Despite it being most investors’ favourite pastime, we are terrible at forecasting; what we are much better at is talking about events that have happened as if they were inevitable. If a certain path has been taken it is difficult for us to believe that any other routes were ever feasible or even available. Whilst this creeping determinism or hindsight bias seems somewhat harmless, it is a damaging trait, which perpetuates outcome bias and leads us to believe that any past decisions made that were contrary to what actually occurred were foolhardy. Diversification rarely looks sensible after the event – why didn’t you just own the best performing assets?
Having said that it is a serious issue for investors, I will now lurch toward frivolity. If we go forward ten years, which outcomes will we be claiming were obvious ten years prior? Some of the hypothetical comments below are more credible than others – I will let you decide which:
– ‘Value investing was so depressed and had underperformed for the best part of a decade – a recovery was inevitable’
– ‘US equities were the most richly valued major equity market by some distance, they were due a period of low returns and relative underperformance’
– ‘ The expected returns from a traditional 60/40 portfolio became so low it was simple common sense to increase exposure to alternative strategies, including hedge funds’
– ‘The US tech giants were expensive and facing severe regulatory scrutiny – their time in the sun ended a decade ago.”
– ‘With yields so low it is amazing that investors still held so much duration in their portfolios’
– ‘The vast flows into passive strategies were always going to highlight the flaws in cap-weighted indices, particularly in fixed income markets’
– ‘The Japanification of all major developed market economies was inescapable’
– ‘The return of inflation in major developed market economies was inescapable’
– ‘The long awaited stock pickers’ market finally arrived!’

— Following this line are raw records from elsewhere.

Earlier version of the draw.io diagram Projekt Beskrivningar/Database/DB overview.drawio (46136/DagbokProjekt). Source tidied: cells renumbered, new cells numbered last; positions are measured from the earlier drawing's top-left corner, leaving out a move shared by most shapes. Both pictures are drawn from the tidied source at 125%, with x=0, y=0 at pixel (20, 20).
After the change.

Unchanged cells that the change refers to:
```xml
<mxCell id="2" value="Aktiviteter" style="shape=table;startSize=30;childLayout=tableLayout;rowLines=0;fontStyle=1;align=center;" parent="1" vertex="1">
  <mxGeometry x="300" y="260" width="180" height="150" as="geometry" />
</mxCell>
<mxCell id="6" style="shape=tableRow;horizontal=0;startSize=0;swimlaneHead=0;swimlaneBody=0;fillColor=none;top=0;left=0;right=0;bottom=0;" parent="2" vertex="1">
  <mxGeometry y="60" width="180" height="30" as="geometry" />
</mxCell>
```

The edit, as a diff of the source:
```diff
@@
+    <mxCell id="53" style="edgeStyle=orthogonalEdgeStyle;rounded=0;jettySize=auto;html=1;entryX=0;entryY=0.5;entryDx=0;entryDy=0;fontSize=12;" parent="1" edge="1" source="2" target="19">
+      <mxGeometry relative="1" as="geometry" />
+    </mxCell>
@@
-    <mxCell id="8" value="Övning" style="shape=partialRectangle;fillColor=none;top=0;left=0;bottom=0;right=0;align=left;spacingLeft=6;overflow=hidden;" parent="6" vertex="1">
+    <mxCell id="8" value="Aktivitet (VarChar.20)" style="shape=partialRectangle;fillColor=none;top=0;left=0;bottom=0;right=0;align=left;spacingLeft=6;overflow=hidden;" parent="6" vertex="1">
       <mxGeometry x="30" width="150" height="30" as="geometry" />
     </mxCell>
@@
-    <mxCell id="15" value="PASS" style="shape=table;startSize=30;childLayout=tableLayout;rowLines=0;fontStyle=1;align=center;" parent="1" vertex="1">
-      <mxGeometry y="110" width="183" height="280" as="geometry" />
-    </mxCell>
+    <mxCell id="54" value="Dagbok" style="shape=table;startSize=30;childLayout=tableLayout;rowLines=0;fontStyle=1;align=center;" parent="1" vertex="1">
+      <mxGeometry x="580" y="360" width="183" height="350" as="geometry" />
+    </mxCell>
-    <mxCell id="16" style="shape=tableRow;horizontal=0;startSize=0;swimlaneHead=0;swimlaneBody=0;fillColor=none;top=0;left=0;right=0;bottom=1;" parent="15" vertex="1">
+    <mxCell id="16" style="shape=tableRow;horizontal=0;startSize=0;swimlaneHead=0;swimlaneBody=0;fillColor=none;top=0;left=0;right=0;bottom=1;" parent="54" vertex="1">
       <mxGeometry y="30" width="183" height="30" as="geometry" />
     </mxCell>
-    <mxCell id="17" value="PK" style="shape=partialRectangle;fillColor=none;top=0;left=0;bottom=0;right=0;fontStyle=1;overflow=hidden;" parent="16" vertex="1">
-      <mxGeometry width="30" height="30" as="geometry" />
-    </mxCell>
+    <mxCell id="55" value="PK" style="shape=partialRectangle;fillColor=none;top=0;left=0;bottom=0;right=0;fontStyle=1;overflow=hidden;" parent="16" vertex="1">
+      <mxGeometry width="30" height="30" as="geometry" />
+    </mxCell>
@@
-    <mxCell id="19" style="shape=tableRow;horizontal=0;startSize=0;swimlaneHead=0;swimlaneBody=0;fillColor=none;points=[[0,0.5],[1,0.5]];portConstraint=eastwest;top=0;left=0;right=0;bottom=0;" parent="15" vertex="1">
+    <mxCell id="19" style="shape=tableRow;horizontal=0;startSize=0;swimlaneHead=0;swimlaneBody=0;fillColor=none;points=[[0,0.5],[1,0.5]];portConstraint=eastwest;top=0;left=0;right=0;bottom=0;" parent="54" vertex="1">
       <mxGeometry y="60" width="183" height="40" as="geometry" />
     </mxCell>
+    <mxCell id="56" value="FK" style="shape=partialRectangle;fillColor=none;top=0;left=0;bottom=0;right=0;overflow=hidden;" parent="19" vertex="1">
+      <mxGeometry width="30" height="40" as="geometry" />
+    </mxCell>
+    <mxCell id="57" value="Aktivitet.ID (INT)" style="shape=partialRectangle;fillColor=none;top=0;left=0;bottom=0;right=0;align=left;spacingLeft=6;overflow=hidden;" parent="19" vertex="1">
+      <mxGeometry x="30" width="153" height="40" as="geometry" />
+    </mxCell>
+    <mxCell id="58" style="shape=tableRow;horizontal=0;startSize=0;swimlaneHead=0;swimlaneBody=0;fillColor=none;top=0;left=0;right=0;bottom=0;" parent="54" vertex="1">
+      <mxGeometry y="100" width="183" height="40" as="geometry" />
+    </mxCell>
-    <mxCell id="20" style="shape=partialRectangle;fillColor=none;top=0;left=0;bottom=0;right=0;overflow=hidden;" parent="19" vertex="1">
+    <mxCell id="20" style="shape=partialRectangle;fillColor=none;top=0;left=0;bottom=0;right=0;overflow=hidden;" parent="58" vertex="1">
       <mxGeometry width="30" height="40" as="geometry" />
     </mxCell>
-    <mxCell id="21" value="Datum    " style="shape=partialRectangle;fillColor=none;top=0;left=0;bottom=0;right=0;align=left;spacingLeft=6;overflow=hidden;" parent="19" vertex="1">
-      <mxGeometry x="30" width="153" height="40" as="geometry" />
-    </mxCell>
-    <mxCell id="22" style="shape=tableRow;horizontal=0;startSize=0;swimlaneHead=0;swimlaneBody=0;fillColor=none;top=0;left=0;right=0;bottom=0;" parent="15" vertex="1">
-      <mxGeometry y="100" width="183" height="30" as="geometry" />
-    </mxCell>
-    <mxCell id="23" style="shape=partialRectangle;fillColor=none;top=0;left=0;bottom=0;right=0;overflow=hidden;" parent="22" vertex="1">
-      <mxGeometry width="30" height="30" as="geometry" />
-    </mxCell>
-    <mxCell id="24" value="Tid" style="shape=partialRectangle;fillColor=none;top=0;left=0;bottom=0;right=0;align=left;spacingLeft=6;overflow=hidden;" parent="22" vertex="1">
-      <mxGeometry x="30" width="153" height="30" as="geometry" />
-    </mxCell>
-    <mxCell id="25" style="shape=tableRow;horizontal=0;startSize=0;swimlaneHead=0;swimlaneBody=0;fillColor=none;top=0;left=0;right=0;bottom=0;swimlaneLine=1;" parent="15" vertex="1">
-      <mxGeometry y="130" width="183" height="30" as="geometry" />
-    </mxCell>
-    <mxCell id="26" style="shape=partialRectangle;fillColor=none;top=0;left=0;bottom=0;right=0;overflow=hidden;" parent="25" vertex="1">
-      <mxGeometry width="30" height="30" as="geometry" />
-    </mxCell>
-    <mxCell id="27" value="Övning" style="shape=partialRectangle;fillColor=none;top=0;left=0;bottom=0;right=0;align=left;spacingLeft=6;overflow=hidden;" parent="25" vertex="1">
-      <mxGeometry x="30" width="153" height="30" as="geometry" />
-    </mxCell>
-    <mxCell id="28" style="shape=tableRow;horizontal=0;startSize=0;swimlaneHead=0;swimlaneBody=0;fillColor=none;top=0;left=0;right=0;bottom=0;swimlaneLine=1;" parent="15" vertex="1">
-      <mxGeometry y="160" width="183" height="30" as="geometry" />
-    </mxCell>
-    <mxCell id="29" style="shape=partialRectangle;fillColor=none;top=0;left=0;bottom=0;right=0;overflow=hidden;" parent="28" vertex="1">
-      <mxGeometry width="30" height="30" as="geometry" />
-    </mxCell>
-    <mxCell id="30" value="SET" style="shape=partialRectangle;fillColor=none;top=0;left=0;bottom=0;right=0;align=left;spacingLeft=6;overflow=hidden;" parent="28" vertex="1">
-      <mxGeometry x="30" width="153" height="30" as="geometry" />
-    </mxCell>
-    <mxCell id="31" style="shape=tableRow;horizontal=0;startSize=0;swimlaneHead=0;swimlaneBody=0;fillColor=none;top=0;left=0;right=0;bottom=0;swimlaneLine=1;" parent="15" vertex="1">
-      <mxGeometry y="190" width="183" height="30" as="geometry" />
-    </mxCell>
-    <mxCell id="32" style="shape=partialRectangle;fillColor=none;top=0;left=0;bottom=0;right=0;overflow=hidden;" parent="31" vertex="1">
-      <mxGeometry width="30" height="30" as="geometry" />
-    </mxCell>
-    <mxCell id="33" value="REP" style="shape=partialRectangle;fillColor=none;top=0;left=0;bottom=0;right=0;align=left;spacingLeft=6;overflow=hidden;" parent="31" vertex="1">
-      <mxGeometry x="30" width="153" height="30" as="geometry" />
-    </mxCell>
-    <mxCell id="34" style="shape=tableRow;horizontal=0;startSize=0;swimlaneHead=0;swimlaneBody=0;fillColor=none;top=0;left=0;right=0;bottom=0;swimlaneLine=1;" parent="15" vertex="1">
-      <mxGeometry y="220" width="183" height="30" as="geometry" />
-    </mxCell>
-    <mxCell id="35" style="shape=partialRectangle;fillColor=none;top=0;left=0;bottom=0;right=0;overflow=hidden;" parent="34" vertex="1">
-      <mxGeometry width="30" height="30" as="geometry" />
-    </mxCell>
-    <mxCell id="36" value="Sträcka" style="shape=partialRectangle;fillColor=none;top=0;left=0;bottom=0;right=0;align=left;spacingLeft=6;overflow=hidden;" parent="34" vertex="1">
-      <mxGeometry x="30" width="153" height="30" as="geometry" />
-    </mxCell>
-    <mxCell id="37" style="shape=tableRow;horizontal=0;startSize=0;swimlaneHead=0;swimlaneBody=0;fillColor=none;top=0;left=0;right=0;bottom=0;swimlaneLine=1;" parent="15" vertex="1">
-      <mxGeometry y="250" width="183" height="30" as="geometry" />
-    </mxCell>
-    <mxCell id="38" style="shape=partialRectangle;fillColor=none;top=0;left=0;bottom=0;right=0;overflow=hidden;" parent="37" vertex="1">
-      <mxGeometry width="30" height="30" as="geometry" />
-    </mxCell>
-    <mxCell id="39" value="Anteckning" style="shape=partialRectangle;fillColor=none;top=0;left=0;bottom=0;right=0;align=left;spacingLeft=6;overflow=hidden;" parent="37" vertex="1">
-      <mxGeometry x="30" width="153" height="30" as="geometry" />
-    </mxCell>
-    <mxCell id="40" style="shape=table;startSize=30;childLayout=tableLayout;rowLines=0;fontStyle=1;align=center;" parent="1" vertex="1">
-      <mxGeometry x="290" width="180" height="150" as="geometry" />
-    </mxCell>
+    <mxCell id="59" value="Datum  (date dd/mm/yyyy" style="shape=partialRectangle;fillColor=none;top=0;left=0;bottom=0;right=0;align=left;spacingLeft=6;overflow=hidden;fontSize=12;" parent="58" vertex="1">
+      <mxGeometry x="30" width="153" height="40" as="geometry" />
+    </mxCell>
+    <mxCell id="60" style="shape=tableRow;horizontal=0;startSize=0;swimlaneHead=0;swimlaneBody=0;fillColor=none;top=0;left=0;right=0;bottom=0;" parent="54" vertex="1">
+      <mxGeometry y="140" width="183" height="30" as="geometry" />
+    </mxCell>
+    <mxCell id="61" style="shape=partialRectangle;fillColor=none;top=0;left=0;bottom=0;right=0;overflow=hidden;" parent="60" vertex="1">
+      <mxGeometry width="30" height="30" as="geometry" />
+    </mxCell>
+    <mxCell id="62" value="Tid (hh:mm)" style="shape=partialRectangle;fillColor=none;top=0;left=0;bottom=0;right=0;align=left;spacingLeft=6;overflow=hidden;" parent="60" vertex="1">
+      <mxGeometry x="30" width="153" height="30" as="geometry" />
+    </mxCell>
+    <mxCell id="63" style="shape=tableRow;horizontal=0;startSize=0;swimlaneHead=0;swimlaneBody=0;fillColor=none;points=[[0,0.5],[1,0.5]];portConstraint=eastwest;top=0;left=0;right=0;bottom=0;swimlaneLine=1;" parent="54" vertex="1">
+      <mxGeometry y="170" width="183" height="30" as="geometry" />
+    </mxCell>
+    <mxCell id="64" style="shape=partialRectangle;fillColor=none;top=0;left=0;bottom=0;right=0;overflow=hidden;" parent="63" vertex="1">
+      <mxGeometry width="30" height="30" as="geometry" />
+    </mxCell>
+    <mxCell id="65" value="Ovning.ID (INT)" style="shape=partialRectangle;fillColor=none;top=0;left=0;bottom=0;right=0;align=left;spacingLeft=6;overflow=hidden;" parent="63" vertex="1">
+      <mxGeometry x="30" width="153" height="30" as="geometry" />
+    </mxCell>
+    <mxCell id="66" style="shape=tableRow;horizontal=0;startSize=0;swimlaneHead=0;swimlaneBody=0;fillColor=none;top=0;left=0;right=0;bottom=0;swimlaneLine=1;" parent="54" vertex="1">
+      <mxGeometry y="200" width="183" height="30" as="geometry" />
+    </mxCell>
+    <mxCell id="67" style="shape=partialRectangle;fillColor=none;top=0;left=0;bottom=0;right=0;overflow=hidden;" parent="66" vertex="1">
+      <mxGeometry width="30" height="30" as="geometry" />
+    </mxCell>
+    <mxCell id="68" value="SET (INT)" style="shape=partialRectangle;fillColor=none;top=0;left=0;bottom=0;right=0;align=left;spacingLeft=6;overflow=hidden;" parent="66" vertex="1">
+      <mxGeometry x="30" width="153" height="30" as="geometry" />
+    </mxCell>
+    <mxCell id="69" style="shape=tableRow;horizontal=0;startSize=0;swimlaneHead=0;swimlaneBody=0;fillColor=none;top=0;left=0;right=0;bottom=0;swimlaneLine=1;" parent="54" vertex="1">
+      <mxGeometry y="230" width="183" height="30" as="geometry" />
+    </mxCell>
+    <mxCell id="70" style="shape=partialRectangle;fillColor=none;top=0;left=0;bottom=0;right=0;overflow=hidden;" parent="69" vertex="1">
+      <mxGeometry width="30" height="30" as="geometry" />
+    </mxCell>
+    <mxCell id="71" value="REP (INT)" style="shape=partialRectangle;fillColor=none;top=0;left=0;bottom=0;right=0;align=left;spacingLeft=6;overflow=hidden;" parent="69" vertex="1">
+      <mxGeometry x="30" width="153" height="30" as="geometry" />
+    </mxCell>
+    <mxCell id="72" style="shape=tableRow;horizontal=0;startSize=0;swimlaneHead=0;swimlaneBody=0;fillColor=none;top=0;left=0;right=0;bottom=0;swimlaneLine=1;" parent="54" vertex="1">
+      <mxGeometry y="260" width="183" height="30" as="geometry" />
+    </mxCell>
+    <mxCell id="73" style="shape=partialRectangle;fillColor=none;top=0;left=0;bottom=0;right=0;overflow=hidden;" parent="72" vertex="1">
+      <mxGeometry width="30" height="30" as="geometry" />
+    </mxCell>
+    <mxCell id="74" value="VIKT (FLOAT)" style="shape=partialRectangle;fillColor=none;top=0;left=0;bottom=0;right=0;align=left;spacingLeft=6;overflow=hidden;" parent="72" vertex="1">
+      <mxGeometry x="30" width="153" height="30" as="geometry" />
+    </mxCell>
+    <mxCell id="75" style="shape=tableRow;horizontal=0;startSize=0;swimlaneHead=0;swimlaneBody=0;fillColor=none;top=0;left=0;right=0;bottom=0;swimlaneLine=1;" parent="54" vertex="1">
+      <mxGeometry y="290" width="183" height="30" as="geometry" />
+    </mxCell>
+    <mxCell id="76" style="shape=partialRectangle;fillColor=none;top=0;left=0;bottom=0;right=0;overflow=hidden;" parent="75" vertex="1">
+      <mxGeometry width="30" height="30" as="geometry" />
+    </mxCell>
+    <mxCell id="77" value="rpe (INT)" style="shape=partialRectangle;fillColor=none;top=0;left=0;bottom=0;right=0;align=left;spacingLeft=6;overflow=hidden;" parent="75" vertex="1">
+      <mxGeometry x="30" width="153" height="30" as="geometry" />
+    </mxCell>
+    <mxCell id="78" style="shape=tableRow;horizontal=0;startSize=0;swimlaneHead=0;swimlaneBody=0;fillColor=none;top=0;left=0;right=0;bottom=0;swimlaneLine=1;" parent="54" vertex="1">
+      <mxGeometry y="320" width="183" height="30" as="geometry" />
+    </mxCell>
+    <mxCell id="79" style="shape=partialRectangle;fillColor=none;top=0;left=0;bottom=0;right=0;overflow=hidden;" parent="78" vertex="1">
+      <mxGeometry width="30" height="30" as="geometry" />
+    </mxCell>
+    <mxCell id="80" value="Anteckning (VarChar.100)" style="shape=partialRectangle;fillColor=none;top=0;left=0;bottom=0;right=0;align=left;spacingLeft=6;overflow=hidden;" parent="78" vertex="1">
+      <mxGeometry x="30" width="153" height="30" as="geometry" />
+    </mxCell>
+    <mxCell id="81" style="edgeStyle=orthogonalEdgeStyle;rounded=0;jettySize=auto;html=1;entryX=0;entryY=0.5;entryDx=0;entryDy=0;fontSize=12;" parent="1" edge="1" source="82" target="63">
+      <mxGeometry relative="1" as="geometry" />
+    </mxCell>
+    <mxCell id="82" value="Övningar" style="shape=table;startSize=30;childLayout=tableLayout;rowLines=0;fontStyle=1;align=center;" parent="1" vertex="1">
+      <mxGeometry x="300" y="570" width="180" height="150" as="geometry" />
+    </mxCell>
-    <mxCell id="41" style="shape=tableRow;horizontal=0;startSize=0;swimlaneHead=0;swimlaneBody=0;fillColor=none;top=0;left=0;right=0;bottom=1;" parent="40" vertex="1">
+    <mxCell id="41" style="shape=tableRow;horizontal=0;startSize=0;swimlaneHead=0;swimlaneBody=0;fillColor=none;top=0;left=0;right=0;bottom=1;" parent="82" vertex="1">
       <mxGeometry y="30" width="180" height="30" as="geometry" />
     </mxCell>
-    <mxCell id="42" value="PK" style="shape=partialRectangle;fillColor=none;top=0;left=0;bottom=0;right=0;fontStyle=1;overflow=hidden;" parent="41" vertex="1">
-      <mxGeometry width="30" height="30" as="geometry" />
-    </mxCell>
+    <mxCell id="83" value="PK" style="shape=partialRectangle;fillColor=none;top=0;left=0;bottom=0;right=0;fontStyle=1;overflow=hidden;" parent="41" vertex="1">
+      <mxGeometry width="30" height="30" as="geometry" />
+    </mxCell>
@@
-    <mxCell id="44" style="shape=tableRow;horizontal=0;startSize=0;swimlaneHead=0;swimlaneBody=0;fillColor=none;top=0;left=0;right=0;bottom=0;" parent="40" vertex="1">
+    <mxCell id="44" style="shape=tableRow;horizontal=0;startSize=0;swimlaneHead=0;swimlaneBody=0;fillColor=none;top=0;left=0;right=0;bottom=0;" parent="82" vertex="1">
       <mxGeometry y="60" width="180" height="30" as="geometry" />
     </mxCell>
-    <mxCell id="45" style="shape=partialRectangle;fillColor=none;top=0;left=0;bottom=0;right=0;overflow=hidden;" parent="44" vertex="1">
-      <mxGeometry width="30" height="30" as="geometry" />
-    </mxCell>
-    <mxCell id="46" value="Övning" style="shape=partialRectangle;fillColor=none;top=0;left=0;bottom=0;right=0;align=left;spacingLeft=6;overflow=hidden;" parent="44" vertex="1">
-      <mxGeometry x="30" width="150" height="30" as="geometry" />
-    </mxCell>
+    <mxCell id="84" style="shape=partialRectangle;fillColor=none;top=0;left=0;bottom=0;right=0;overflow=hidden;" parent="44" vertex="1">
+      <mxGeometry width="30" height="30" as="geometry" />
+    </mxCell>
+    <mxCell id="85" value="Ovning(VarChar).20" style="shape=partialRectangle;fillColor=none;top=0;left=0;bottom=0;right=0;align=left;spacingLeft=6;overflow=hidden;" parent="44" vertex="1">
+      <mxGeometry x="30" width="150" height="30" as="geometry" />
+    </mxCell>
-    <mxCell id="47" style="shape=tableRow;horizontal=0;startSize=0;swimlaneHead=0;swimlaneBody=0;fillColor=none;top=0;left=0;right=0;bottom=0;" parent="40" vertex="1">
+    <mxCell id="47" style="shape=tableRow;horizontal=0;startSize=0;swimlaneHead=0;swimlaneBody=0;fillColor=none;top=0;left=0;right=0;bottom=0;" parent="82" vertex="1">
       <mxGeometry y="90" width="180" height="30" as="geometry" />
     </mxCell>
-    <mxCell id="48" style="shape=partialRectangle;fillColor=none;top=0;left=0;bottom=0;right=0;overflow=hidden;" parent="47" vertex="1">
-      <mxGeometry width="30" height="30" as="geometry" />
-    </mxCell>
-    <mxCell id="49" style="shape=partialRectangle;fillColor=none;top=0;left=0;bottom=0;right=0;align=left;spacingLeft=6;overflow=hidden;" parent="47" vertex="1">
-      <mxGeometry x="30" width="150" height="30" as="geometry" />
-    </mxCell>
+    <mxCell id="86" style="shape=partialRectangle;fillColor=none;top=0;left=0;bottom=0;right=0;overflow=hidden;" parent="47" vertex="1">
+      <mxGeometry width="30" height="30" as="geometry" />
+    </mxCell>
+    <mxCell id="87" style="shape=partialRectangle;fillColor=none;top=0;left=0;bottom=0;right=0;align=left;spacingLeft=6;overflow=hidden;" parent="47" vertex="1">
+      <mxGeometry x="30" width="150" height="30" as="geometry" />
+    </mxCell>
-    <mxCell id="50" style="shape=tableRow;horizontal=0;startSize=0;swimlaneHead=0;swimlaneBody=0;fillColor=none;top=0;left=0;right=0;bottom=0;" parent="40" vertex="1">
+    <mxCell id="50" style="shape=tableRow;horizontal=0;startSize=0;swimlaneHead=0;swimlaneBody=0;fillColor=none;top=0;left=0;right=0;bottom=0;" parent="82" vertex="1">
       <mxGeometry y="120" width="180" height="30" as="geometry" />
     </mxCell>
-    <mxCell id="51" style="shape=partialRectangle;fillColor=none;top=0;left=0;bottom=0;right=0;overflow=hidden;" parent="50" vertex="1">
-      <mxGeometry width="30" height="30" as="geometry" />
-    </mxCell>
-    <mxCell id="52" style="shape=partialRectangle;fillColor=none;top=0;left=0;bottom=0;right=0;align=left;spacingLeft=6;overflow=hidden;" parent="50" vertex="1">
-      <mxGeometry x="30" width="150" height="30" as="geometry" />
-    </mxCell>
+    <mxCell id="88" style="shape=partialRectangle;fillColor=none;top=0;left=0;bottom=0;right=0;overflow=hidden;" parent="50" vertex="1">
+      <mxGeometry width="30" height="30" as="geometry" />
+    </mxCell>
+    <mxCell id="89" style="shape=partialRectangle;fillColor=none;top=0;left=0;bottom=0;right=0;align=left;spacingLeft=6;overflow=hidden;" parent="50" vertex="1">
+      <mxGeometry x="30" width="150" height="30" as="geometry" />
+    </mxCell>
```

Of course, we will actually be saying a host of different things – because the investment world is simply too complex, random and reflexive for us to make predictions with any level of confidence. Taking this into account by making prudent and humble investment decisions now, will mean that some of these choices may seem illogical to our future self – but that is a price worth paying.